There is always something that I can learn from world leaders. And the recent interview of LHL by BBC hardtalk presenter Stephen Sackur is one of such moments of learning.
Make no mistake, Stephen was deployed as an agent provocateur in the interview. That is his job. His insignia. His imprimatur. He wears that badge of honor with pride.
But LHL rose to the occasion rather admirably with some quick comeback worth one or two reflection.
In essence, he played the role of a paternalistic tribal sage rather well, one who knows the heartbeat and culture of Singapore intimately. It is like a sort of "we know what's best for Singapore" stance, but with a touch of modesty to it of course.
At one point, he was asked about Section 377A, the raw torn in the legislation's side, and he said that "this is a society which is not that liberal...Attitudes have changed, but I believe if you have a referendum on the issue today, 377A would stand."
Lesson? Three. And I take my cue from LHL's quotes. But there will be a slight twist here. Like shadow to light, my reflection on his quotes is a form of shadow-thought where I try to discern its objective undertone or undercurrents.
1) LHL: "I would not say it is one-party rule. The Government has only belonged to one party but there are many parties in Singapore. The elections are fiercely contested."
Shadow-thought: "Well, you get the feeling that his "many parties" expressly excludes Sentosa's foam party during the New Year celebration.
But levity aside, Singapore started off as a cauldron of diverse ideological parties fiercely competing for control with one party emerging to take the helm with an iron grip.
So, our beginning years were definitely a rule of one. I call it the Lord of the Ring-side seat - that's the best view.
But to give credit where credit is due, yes, our one-party-majority government became less authoritarian and more consultative, open and collaborative over the decades.
We listen more, invite ideas, build a groundswell of consensus, integrate diversity, and encourage sensible dissent. It is a tweaking and tinkering process, and it is far from the ideal...as yet. Hopefully, the best is yet to be.
2) LHL: "If Singapore were such a miserable place, you would not be interviewing me. You would be going down the streets and getting "vox pops" (interviews with members of the public), and all sorts of people would be saying terrible things about the Government and some of them would have emigrated.

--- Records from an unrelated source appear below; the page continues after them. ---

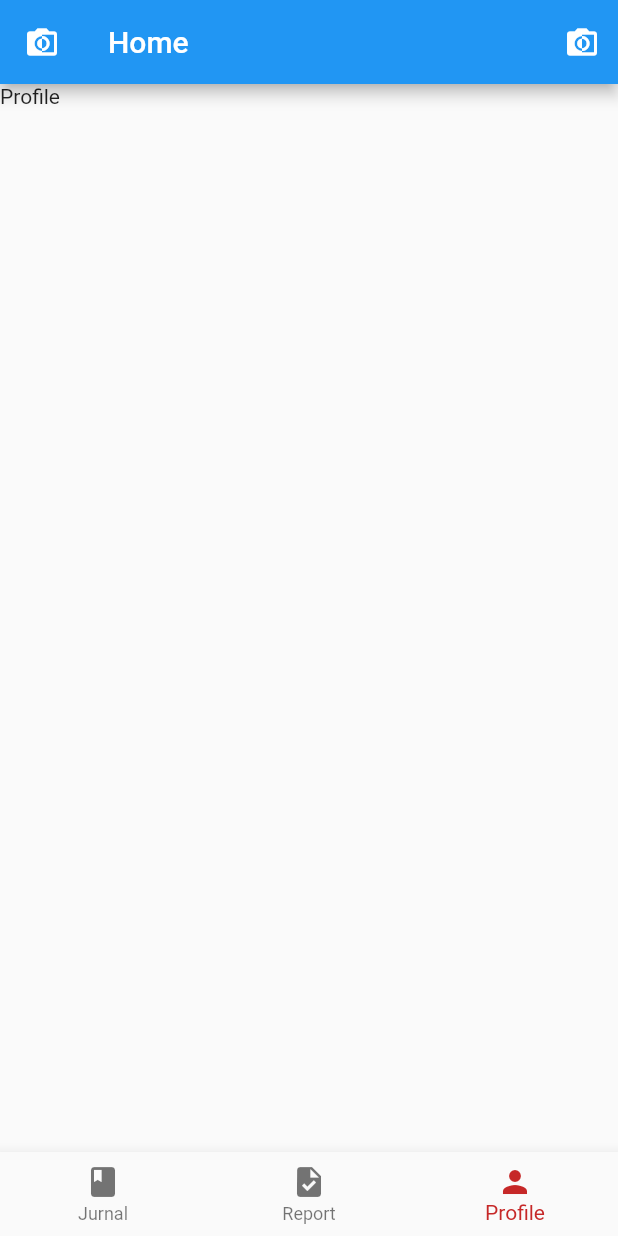
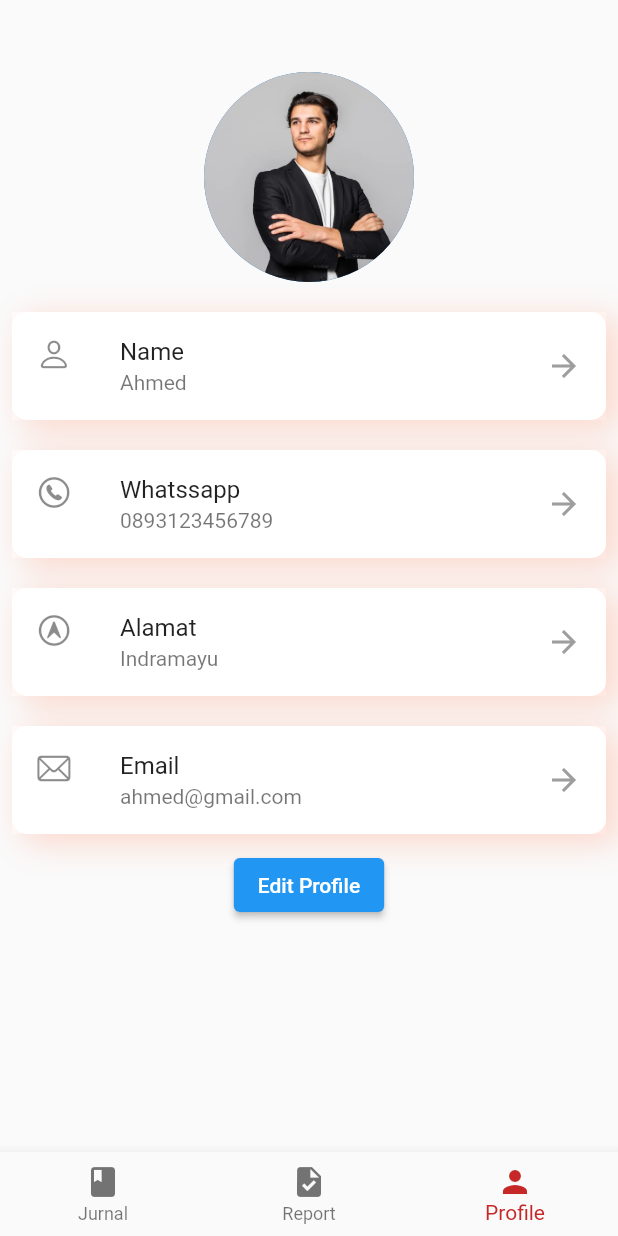
Before and after one commit to Miftah28/mpklmobile, a Flutter app: the screen it shows after launch, item 3 of the bottom bar chosen, on a phone screen of 412 x 824 dp. Run offline on Flutter 3.47's test engine with Material 2 defaults, Android fonts, the phone set to English and light mode, and no system bars; our stand-ins replace get, hexcolor.

Commit message:
3 mei 2023

```diff
--- a/lib/view/Profile.dart
+++ b/lib/view/Profile.dart
@@ -1,3 +1,4 @@
+import 'package:flutter/cupertino.dart';
 import 'package:flutter/material.dart';
 
 class Profile extends StatefulWidget {
@@ -10,16 +11,109 @@ class Profile extends StatefulWidget {
 class _ProfileState extends State<Profile> {
   @override
   Widget build(BuildContext context) {
-    var isDark = MediaQuery.of(context).platformBrightness == Brightness.dark;
     return Scaffold(
-      appBar: AppBar(
-        leading: IconButton(onPressed: (){}, icon: Icon(isDark? Icons.sunny : Icons.monochrome_photos)),
-        title: Text("Home"),
-        actions: [
-          IconButton(onPressed: () {}, icon: Icon(isDark? Icons.sunny : Icons.monochrome_photos))
-        ],
+      body: Padding(
+        padding: const EdgeInsets.all(8.0),
+        child: Column(
+          children: [
+            const SizedBox(height: 40,),
+            CircleAvatar(
+              radius: 70,
+              backgroundImage: AssetImage("lib/assets/images/formal.jpg"),
+            ),
+            const SizedBox(height: 20,),
+            Container(
+              decoration: BoxDecoration(
+                color: Colors.white,
+                borderRadius: BorderRadius.circular(10),
+                boxShadow: [
+                  BoxShadow(
+                    offset: Offset(8, 5),
+                    color: Colors.deepOrange.withOpacity(.2),
+                    spreadRadius: 2,
+                    blurRadius: 18,
+                  )
+                ]
+              ),
+              child: ListTile(
+                title: const Text("Name"),
+                subtitle: const Text("Ahmed"),
+                leading: Icon(CupertinoIcons.person),
+                trailing: Icon(Icons.arrow_forward, color: Colors.grey,),
+                tileColor: Colors.white,
+              ),
+            ),
+            const SizedBox(height: 20,),
+            Container(
+              decoration: BoxDecoration(
+                color: Colors.white,
+                borderRadius: BorderRadius.circular(10),
+                boxShadow: [
+                  BoxShadow(
+                    offset: Offset(8, 5),
+                    color: Colors.deepOrange.withOpacity(.2),
+                    spreadRadius: 2,
+                    blurRadius: 18,
+                  )
+                ]
+              ),
+              child: ListTile(
+                title: const Text("Whatssapp"),
+                subtitle: const Text("0893123456789"),
+                leading: Icon(CupertinoIcons.phone_circle),
+                trailing: Icon(Icons.arrow_forward, color: Colors.grey,),
+                tileColor: Colors.white,
+              ),
+            ),
+            const SizedBox(height: 20,),
+            Container(
+              decoration: BoxDecoration(
+                color: Colors.white,
+                borderRadius: BorderRadius.circular(10),
+                boxShadow: [
+                  BoxShadow(
+                    offset: Offset(8, 5),
+                    color: Colors.deepOrange.withOpacity(.2),
+                    spreadRadius: 2,
+                    blurRadius: 18,
+                  )
+                ]
+              ),
+              child: ListTile(
+                title: const Text("Alamat"),
+                subtitle: const Text("Indramayu"),
+                leading: Icon(CupertinoIcons.location_circle),
+                trailing: Icon(Icons.arrow_forward, color: Colors.grey,),
+                tileColor: Colors.white,
+              ),
+            ),
+            const SizedBox(height: 20,),
+            Container(
+              decoration: BoxDecoration(
+                color: Colors.white,
+                borderRadius: BorderRadius.circular(10),
+                boxShadow: [
+                  BoxShadow(
+                    offset: Offset(8, 5),
+                    color: Colors.deepOrange.withOpacity(.2),
+                    spreadRadius: 2,
+                    blurRadius: 18,
+                  )
+                ]
+              ),
+              child: ListTile(
+                title: const Text("Email"),
+                subtitle: const Text("ahmed@gmail.com"),
+                leading: Icon(CupertinoIcons.mail),
+                trailing: Icon(Icons.arrow_forward, color: Colors.grey,),
+                tileColor: Colors.white,
+              ),
+            ),
+            const SizedBox(height: 10),
+            ElevatedButton(onPressed: (){}, child: const Text("Edit Profile"),)
+          ],
+        ),
       ),
-      body: Text("Profile"),
     );
   }
 }
```
Also changed, not shown: lib/assets/images/formal.jpg (added).
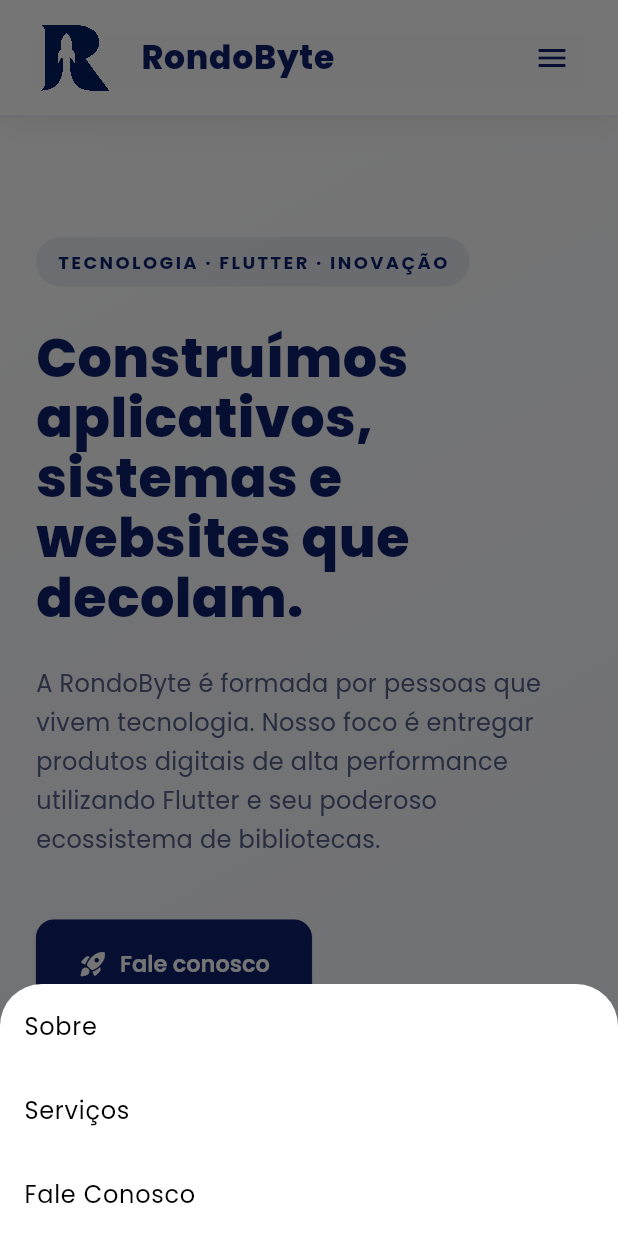
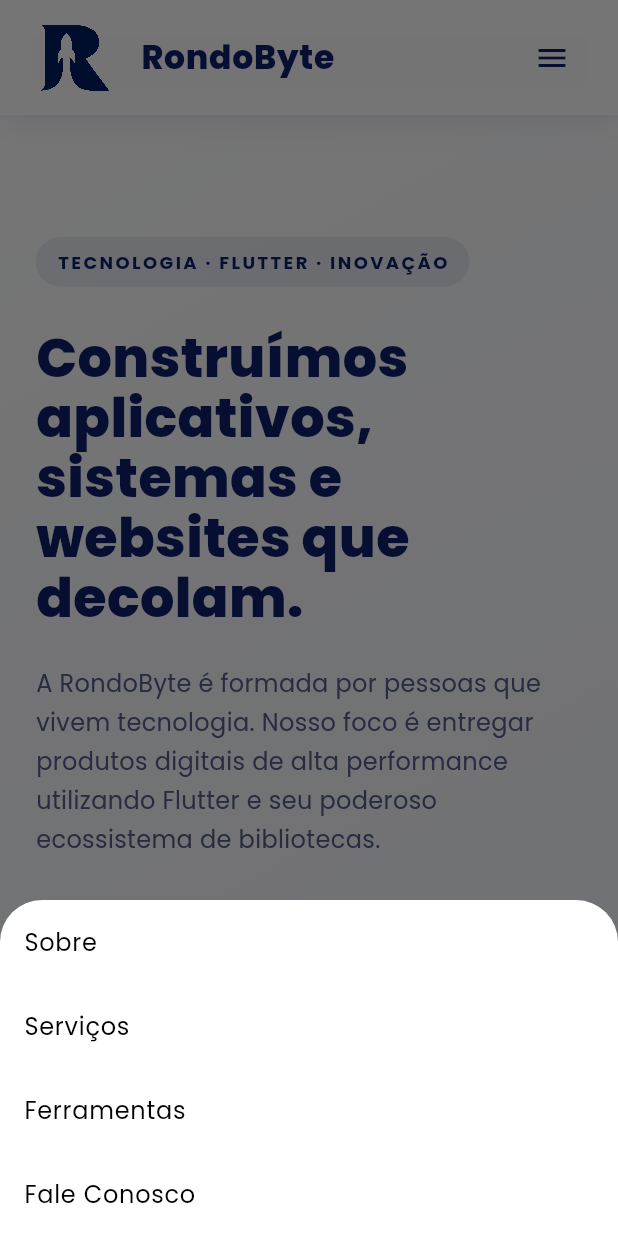
Before and after one commit to dalaveck/RondoByte-Landing, a Flutter app: the screen it shows after launch, after a tap on the "menu" icon, on a phone screen of 412 x 824 dp. Run offline on Flutter 3.47's test engine with Material 3 defaults, Android fonts, the phone set to English and light mode, and no system bars; our stand-ins replace flutter_svg, google_fonts.

Commit message:
feat: adiciona sessão Ferramentas com OFX → CSV
- Nova seção Ferramentas entre Serviços e Fale Conosco
- Card para o conversor OFX → CSV com badge "Em breve"
- Link "Ferramentas" no menu desktop e mobile

```diff
--- a/lib/main.dart
+++ b/lib/main.dart
@@ -6,6 +6,7 @@ import 'widgets/scrolling_rocket.dart';
 import 'sections/hero_section.dart';
 import 'sections/about_section.dart';
 import 'sections/services_section.dart';
+import 'sections/tools_section.dart';
 import 'sections/contact_section.dart';
 
 void main() => runApp(const RondoByteApp());
@@ -35,6 +36,7 @@ class _LandingPageState extends State<LandingPage> {
   final ScrollController _scrollCtrl = ScrollController();
   final GlobalKey _aboutKey = GlobalKey();
   final GlobalKey _servicesKey = GlobalKey();
+  final GlobalKey _toolsKey = GlobalKey();
   final GlobalKey _contactKey = GlobalKey();
 
   @override
@@ -79,6 +81,10 @@ class _LandingPageState extends State<LandingPage> {
                     child: const ServicesSection(),
                   ),
                   KeyedSubtree(
+                    key: _toolsKey,
+                    child: const ToolsSection(),
+                  ),
+                  KeyedSubtree(
                     key: _contactKey,
                     child: const ContactSection(),
                   ),
@@ -94,6 +100,7 @@ class _LandingPageState extends State<LandingPage> {
             child: NavBar(
               onAboutTap: () => _scrollTo(_aboutKey),
               onServicesTap: () => _scrollTo(_servicesKey),
+              onToolsTap: () => _scrollTo(_toolsKey),
               onContactTap: () => _scrollTo(_contactKey),
             ),
           ),
--- /dev/null
+++ b/lib/sections/tools_section.dart
@@ -0,0 +1,228 @@
+import 'package:flutter/material.dart';
+import '../theme/app_theme.dart';
+
+class ToolsSection extends StatelessWidget {
+  const ToolsSection({super.key});
+
+  static const _tools = <_Tool>[
+    _Tool(
+      icon: Icons.swap_horiz_rounded,
+      title: 'OFX → CSV',
+      description:
+          'Converta extratos bancários no formato OFX para planilhas CSV '
+          'prontas para usar no Excel, Google Sheets ou softwares contábeis.',
+      status: _ToolStatus.comingSoon,
+    ),
+  ];
+
+  @override
+  Widget build(BuildContext context) {
+    final width = MediaQuery.of(context).size.width;
+    final isWide = width > 900;
+    final cross = width > 1100 ? 3 : (width > 720 ? 2 : 2);
+
+    return Container(
+      width: double.infinity,
+      padding: EdgeInsets.symmetric(
+        horizontal: isWide ? 96 : 24,
+        vertical: isWide ? 110 : 70,
+      ),
+      color: AppColors.background,
+      child: Center(
+        child: ConstrainedBox(
+          constraints: const BoxConstraints(maxWidth: 1200),
+          child: Column(
+            crossAxisAlignment: CrossAxisAlignment.start,
+            children: [
+              const Text(
+                'FERRAMENTAS',
+                style: TextStyle(
+                  color: AppColors.accent,
+                  fontSize: 13,
+                  fontWeight: FontWeight.w700,
+                  letterSpacing: 2,
+                ),
+              ),
+              const SizedBox(height: 16),
+              Text(
+                'Ferramentas de conversão online.',
+                style: TextStyle(
+                  fontSize: isWide ? 38 : 28,
+                  fontWeight: FontWeight.w800,
+                  color: AppColors.primary,
+                ),
+              ),
+              const SizedBox(height: 12),
+              const ConstrainedBox(
+                constraints: BoxConstraints(maxWidth: 720),
+                child: Text(
+                  'Conversores rápidos e gratuitos que estamos desenvolvendo '
+                  'para facilitar o seu dia a dia.',
+                  style: TextStyle(
+                    fontSize: 16,
+                    height: 1.6,
+                    color: AppColors.textMuted,
+                  ),
+                ),
+              ),
+              const SizedBox(height: 40),
+              LayoutBuilder(
+                builder: (context, constraints) {
+                  const spacing = 18.0;
+                  final tileWidth =
+                      (constraints.maxWidth - spacing * (cross - 1)) / cross;
+                  final tileHeight = cross == 1 ? 180.0 : 240.0;
+                  return GridView.builder(
+                    shrinkWrap: true,
+                    physics: const NeverScrollableScrollPhysics(),
+                    itemCount: _tools.length,
+                    gridDelegate:
+                        SliverGridDelegateWithFixedCrossAxisCount(
+                      crossAxisCount: cross,
+                      mainAxisSpacing: spacing,
+                      crossAxisSpacing: spacing,
+                      childAspectRatio: tileWidth / tileHeight,
+                    ),
+                    itemBuilder: (_, i) => _ToolCard(tool: _tools[i]),
+                  );
+                },
+              ),
+            ],
+          ),
+        ),
+      ),
+    );
+  }
+}
+
+enum _ToolStatus { comingSoon, available }
+
+class _Tool {
+  final IconData icon;
+  final String title;
+  final String description;
+  final _ToolStatus status;
+  final String? url;
+
+  const _Tool({
+    required this.icon,
+    required this.title,
+    required this.description,
+    required this.status,
+    this.url,
+  });
+}
+
+class _ToolCard extends StatefulWidget {
+  final _Tool tool;
+  const _ToolCard({required this.tool});
+
+  @override
+  State<_ToolCard> createState() => _ToolCardState();
+}
+
+class _ToolCardState extends State<_ToolCard> {
+  bool _hover = false;
+
+  @override
+  Widget build(BuildContext context) {
+    final available = widget.tool.status == _ToolStatus.available;
+
+    return MouseRegion(
+      onEnter: (_) => setState(() => _hover = true),
+      onExit: (_) => setState(() => _hover = false),
+      child: AnimatedContainer(
+        duration: const Duration(milliseconds: 220),
+        padding: const EdgeInsets.all(22),
+        decoration: BoxDecoration(
+          color: Colors.white,
+          borderRadius: BorderRadius.circular(18),
+          border: Border.all(
+            color: _hover ? AppColors.accent : const Color(0xFFE6EAFB),
+            width: _hover ? 2 : 1,
+          ),
+          boxShadow: [
+            BoxShadow(
+              color: _hover
+                  ? const Color(0x224A6BFF)
+                  : const Color(0x0F0D1F6E),
+              blurRadius: _hover ? 28 : 16,
+              offset: const Offset(0, 10),
+            ),
+          ],
+        ),
+        child: Column(
+          crossAxisAlignment: CrossAxisAlignment.start,
+          children: [
+            Row(
+              children: [
+                Container(
+                  width: 44,
+                  height: 44,
+                  decoration: BoxDecoration(
+                    color: AppColors.primary.withOpacity(0.08),
+                    borderRadius: BorderRadius.circular(12),
+                  ),
+                  child: Icon(
+                    widget.tool.icon,
+                    color: AppColors.primary,
+                    size: 22,
+                  ),
+                ),
+                const Spacer(),
+                _StatusBadge(available: available),
+              ],
+            ),
+            const SizedBox(height: 16),
+            Text(
+              widget.tool.title,
+              style: const TextStyle(
+                fontSize: 17,
+                fontWeight: FontWeight.w800,
+                color: AppColors.primary,
+              ),
+            ),
+            const SizedBox(height: 8),
+            Expanded(
+              child: Text(
+                widget.tool.description,
+                style: const TextStyle(
+                  fontSize: 13.5,
+                  height: 1.55,
+                  color: AppColors.textMuted,
+                ),
+              ),
+            ),
+          ],
+        ),
+      ),
+    );
+  }
+}
+
+class _StatusBadge extends StatelessWidget {
+  final bool available;
+  const _StatusBadge({required this.available});
+
+  @override
+  Widget build(BuildContext context) {
+    final color = available ? const Color(0xFF1F9D55) : AppColors.accent;
+    final label = available ? 'Disponível' : 'Em breve';
+    return Container(
+      padding: const EdgeInsets.symmetric(horizontal: 10, vertical: 5),
+      decoration: BoxDecoration(
+        color: color.withOpacity(0.12),
+        borderRadius: BorderRadius.circular(999),
+      ),
+      child: Text(
+        label,
+        style: TextStyle(
+          color: color,
+          fontSize: 11,
+          fontWeight: FontWeight.w700,
+          letterSpacing: 0.6,
+        ),
+      ),
+    );
+  }
+}
--- a/lib/widgets/nav_bar.dart
+++ b/lib/widgets/nav_bar.dart
@@ -4,12 +4,14 @@ import '../theme/app_theme.dart';
 class NavBar extends StatelessWidget {
   final VoidCallback onAboutTap;
   final VoidCallback onServicesTap;
+  final VoidCallback onToolsTap;
   final VoidCallback onContactTap;
 
   const NavBar({
     super.key,
     required this.onAboutTap,
     required this.onServicesTap,
+    required this.onToolsTap,
     required this.onContactTap,
   });
 
@@ -59,6 +61,8 @@ class NavBar extends StatelessWidget {
             const SizedBox(width: 28),
             _NavLink(label: 'Serviços', onTap: onServicesTap),
             const SizedBox(width: 28),
+            _NavLink(label: 'Ferramentas', onTap: onToolsTap),
+            const SizedBox(width: 28),
             _NavLink(label: 'Fale Conosco', onTap: onContactTap),
           ] else
             IconButton(
@@ -82,6 +86,13 @@ class NavBar extends StatelessWidget {
                           onTap: () {
                             Navigator.pop(context);
                             onServicesTap();
+                          },
+                        ),
+                        ListTile(
+                          title: const Text('Ferramentas'),
+                          onTap: () {
+                            Navigator.pop(context);
+                            onToolsTap();
                           },
                         ),
                         ListTile(
```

But the fact is, Singaporeans are happy, they have chosen this Government, we are governing the country and the people to the best of our ability. Millions more would like to come if we allowed it."
Shadow-thought: "Actually, Einstein was right...it's relative. In certain quarters of Singapore, you can still hear people "saying terrible things about the Government" and some have emigrated because of it.
And about that happy part, I am hard-pressed to put a happy spin on it. Maybe, LHL should have used the description "generally satisfied" notwithstanding the price hike, the train breakdown, the high cost of living, the perceived FT treatment disparity, and the economic sluggishness.
But one truth here is anti-relative (meaning there is a general consensus), and it is in this statement - "we are governing the country and the people to the best of our ability."
Alas, we have come a long way, 50 years and still celebratively counting. Truth be said about us, and it is this: You can always find pock-marks in a face, but stand farther a bit, and the face comes to better view with security, hard-fought peace, multiracial harmony, economic prosperity and efficient civil service as her symmetrical features.
So, the vox pops on the street is that most would not say terrible things about the govt. But they are not a happy lot either (unless happy means foam party kind of happy).
At best, from the general undercurrent of sentiments, we are a hardworking lot, united by a common multiracial creed, and moving forward towards a shared down-to-earth goal, that is, ensuring that our next generation will lead better, more fulfilled, lives; whose yardstick is beyond the economic.
3) LHL: "The world is a diverse place. Nobody has a monopoly of virtue or wisdom. Unless we can accept that, and we prosper together and cooperate together, accepting our differences - differences in values, differences in outlook, differences even in what we see the goals of life to be - it becomes difficult."
Shadow-thought: "This quote makes the most sense to me. The shadow and light merge with this quote (truth in right angle). Here, I recall this Harvard's mantra: "Veritas Christo et Ecclesiae" - that is, ‘Truth for Christ and the Church."
For government, our government, the truth takes Christ's lead. It is about others first, the acceptance of differences, diversity's flourish, and the hope of growth and cooperation despite our language, race and religion.
If you read the history of great empires and their eventual collapse, the root cause of their rise and fall is for the same reason - how successful they are in encouraging, managing and harnessing diversity in peoples, ideas and cultures. The successful ones thrive and the paranoid ones fail miserably. Unavoidably so, and this truth is universal, united we stand and divided we fall.
Let's hope LHL put this mantra to prudent use - "Veritas Imperium et Orbis" - that is, Truth for government and the world. Cheerz.